*** Opening Excerpted records ***

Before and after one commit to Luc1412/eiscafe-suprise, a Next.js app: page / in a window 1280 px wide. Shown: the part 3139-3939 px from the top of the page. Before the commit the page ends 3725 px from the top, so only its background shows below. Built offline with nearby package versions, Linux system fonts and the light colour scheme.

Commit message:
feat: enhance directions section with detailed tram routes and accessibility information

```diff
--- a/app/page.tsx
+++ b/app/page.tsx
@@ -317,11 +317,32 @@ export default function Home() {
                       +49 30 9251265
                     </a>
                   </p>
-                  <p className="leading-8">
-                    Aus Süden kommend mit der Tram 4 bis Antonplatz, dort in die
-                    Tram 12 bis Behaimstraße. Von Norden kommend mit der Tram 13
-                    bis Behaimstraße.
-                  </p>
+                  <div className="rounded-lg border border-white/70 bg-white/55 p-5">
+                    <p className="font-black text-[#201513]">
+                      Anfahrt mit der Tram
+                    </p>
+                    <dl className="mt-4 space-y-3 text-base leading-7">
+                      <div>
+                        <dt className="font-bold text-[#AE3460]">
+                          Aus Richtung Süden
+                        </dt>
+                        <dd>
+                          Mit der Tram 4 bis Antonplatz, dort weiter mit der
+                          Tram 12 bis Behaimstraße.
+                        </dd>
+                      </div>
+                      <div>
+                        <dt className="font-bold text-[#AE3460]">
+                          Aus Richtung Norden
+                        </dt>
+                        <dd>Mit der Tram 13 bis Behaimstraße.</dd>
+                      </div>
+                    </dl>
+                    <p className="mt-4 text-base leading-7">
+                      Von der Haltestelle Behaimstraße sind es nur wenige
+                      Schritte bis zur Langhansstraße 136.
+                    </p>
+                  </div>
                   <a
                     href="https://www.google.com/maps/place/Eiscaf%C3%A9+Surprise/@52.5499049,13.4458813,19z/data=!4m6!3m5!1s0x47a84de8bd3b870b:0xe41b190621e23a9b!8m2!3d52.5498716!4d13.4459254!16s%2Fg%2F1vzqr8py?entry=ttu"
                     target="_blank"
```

*** Closing Excerpted records ***

◆ Your goal:
Scan the records above for the string "dort", then copy each line where it turns up.

◆ Task result:
-                    Aus Süden kommend mit der Tram 4 bis Antonplatz, dort in die
+                          Mit der Tram 4 bis Antonplatz, dort weiter mit der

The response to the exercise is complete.